Television made two records originally, 1977’s Marquee Moon and 1978’s Adventure, each of which was perfect in distinct ways but neither of which impressed enough of the right people to take the band to national stages. Neither album cracked the Billboard 200 in the States or found a foothold on any major radio stations, and so the band just sort of shambled apart. (There was a third and final record years later, 1992’s Television.) They very nearly hated each other, anyhow.
Those first two Television records spent many long, ignominious years in bargain bins, as easy to find and routinely ignored as Boz Scaggs or later-period Kinks LPs while the mythology of Verlaine’s CBGB compatriots like Lou Reed or the Talking Heads only magnified. His solo records, which he released consistently and without fanfare throughout the ’80s, contained excellent, Television-ish rockers like “Breakin’ In My Heart” and “Kingdom Come” (both from 1979’s self-titled) but they often found homes in those same dollar bins.
The upside of being a man out of time is that you can never age into the past. Over the next decade, new guitar players kept discovering Verlaine; it’s no surprise that, upon his passing, rock Twitter was a wailing mass of musicians who cited him as their founding spark. Two records, it turns out, is exactly the kind of slim discography that allows for perennial rediscovery: not quite enough to canonize, just enough to be endlessly fascinated by. Wherever you first encountered Tom Verlaine’s guitar—whether it was live, on the CBGB stage at the height of New York’s punk explosion, or years later, from a record bin or a college radio station—his playing stood not just out, but apart, like a giant lion licking its paws.
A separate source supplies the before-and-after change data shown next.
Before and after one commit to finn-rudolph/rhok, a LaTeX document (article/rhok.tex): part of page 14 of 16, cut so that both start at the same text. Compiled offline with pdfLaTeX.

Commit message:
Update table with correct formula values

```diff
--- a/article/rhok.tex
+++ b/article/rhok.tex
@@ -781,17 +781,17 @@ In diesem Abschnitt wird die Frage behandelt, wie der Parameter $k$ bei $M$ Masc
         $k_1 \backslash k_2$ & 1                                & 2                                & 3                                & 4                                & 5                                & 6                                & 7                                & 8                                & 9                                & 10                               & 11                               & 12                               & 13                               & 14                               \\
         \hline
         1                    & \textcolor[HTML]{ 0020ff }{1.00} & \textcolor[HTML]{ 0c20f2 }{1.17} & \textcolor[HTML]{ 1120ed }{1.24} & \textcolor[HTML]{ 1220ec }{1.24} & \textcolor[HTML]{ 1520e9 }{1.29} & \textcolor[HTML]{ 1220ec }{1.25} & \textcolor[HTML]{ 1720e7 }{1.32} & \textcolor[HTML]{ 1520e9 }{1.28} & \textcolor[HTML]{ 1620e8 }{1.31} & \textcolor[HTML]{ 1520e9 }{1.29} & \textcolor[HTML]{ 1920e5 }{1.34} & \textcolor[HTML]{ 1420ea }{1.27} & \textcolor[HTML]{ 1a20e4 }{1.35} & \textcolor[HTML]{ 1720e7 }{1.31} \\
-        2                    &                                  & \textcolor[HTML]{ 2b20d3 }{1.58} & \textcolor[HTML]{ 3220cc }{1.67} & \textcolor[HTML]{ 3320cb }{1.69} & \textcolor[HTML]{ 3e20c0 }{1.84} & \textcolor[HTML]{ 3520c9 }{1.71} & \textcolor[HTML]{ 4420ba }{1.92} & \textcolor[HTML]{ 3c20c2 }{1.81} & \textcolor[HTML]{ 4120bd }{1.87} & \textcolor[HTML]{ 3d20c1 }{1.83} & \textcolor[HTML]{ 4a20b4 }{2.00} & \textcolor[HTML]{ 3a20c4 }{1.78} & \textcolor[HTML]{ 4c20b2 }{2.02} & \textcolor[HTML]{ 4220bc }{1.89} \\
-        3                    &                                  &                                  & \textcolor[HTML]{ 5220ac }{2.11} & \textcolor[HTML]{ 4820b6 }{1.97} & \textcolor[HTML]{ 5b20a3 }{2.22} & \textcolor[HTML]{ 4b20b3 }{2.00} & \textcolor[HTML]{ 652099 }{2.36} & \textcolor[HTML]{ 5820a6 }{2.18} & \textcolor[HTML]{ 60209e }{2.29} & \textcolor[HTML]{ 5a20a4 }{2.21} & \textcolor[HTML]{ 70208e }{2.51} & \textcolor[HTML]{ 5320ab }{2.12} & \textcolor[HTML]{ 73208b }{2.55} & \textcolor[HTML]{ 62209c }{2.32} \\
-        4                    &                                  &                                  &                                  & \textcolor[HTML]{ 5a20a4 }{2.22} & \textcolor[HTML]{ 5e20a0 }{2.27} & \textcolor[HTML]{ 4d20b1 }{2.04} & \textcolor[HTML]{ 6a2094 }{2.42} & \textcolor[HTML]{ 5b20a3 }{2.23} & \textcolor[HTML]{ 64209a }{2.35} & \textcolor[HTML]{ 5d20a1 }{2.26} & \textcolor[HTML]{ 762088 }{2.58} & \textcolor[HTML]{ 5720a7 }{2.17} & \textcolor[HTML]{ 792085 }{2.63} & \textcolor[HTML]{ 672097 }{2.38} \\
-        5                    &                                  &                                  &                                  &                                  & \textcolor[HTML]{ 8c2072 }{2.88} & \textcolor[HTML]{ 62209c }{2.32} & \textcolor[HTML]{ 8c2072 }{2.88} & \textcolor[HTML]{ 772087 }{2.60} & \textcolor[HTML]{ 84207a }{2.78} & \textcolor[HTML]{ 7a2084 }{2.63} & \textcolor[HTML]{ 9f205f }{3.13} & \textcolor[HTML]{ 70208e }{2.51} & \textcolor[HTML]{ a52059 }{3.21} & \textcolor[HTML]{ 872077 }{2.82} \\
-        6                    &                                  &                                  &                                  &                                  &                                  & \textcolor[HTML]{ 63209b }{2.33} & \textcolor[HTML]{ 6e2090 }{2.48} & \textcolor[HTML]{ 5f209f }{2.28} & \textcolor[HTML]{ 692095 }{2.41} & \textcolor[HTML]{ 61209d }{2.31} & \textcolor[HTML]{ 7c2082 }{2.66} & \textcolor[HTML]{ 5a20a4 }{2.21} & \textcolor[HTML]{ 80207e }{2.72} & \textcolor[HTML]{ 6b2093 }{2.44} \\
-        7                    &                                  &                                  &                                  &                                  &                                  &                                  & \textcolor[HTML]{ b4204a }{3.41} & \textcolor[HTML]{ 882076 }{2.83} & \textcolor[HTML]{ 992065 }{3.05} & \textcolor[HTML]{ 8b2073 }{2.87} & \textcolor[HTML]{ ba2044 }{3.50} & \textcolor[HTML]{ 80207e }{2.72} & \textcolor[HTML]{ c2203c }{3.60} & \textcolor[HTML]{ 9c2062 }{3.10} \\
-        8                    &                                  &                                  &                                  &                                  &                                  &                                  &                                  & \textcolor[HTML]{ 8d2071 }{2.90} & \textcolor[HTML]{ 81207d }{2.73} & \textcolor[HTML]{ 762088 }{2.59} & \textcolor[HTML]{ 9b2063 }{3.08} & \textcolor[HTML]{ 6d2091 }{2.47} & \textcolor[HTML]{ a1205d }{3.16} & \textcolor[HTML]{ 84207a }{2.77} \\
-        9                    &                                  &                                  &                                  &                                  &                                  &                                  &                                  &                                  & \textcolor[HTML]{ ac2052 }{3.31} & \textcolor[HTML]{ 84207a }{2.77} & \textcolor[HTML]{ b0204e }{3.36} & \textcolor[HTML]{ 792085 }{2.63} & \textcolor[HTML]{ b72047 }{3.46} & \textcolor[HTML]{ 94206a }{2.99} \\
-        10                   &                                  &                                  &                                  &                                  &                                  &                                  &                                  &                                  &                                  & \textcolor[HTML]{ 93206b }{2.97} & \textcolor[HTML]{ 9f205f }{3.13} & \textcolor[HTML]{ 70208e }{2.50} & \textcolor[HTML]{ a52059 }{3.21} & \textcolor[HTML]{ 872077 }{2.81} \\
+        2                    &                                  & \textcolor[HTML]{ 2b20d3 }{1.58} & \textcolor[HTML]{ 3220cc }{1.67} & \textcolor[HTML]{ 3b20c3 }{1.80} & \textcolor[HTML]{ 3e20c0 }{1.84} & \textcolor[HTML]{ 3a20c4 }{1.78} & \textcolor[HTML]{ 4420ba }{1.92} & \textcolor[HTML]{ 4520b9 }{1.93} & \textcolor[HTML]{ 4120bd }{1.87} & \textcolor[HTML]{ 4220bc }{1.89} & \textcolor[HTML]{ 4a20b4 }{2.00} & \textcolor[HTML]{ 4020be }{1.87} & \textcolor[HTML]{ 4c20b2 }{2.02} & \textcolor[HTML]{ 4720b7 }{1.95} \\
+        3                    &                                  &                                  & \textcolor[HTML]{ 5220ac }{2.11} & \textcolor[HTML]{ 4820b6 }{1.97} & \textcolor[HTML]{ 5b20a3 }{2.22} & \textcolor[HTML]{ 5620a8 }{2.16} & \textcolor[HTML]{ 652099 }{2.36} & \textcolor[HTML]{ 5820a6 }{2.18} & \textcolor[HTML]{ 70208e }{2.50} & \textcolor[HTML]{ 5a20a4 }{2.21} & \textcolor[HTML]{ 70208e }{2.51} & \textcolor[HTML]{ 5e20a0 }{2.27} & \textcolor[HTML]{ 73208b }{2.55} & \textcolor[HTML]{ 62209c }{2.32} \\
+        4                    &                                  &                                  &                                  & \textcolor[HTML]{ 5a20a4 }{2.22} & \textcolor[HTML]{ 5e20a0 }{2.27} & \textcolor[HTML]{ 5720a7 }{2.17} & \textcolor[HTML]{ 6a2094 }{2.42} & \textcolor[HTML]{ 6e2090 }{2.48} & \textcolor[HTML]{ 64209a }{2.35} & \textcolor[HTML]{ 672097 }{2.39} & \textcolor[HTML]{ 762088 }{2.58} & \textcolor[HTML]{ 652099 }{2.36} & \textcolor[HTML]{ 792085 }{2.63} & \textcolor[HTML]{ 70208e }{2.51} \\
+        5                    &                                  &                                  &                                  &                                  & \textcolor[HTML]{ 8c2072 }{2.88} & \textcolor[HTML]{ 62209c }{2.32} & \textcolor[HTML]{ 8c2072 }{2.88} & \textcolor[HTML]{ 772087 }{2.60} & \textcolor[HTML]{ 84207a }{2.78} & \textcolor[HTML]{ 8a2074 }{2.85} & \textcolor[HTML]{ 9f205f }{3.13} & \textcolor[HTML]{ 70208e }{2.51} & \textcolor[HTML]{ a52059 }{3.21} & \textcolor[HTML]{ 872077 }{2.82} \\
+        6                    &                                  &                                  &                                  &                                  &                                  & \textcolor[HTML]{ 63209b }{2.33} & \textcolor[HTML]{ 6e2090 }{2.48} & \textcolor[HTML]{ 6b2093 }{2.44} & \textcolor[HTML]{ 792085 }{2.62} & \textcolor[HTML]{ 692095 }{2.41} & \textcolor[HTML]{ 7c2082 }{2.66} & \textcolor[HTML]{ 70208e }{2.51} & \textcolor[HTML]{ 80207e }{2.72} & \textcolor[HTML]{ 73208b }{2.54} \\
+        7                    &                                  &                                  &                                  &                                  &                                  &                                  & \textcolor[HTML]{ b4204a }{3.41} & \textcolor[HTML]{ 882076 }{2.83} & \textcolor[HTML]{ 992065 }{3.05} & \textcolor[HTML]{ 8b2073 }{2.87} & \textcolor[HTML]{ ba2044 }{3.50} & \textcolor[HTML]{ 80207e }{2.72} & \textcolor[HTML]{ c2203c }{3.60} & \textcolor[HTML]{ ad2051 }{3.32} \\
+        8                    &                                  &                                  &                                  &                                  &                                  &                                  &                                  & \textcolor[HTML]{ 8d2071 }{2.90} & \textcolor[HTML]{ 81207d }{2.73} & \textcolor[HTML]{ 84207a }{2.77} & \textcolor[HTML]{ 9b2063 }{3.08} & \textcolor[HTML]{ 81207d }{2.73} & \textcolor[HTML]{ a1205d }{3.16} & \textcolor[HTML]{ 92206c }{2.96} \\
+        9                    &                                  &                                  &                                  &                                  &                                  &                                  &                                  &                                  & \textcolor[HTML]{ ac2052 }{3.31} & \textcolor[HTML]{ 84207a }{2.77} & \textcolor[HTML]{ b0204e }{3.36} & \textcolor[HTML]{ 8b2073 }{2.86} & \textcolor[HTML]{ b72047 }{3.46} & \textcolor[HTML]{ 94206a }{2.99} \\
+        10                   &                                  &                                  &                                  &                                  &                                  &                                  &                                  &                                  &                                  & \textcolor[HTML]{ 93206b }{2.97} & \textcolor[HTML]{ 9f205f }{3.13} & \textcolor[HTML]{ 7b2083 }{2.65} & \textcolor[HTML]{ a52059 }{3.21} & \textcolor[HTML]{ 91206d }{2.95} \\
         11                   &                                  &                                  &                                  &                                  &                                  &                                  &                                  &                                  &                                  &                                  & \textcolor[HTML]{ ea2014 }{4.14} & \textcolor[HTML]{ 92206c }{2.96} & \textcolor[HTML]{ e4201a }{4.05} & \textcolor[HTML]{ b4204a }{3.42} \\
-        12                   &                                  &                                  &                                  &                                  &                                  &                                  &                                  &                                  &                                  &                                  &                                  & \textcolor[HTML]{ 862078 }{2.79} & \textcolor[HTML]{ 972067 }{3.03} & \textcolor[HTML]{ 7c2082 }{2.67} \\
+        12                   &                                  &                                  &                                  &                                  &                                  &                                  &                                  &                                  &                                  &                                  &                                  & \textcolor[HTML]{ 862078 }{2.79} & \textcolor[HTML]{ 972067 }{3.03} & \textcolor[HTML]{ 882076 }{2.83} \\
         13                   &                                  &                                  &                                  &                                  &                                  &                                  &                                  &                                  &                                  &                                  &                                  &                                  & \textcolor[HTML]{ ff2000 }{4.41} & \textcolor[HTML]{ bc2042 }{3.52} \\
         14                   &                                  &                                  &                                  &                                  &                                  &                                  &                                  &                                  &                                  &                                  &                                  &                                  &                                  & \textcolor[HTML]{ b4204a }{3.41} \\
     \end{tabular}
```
Few people’s influence spread as far and as wide as Verlaine’s, or as quietly. Somewhere in that tone lurked an idea about the guitar, one that no one had ever formulated quite the same way.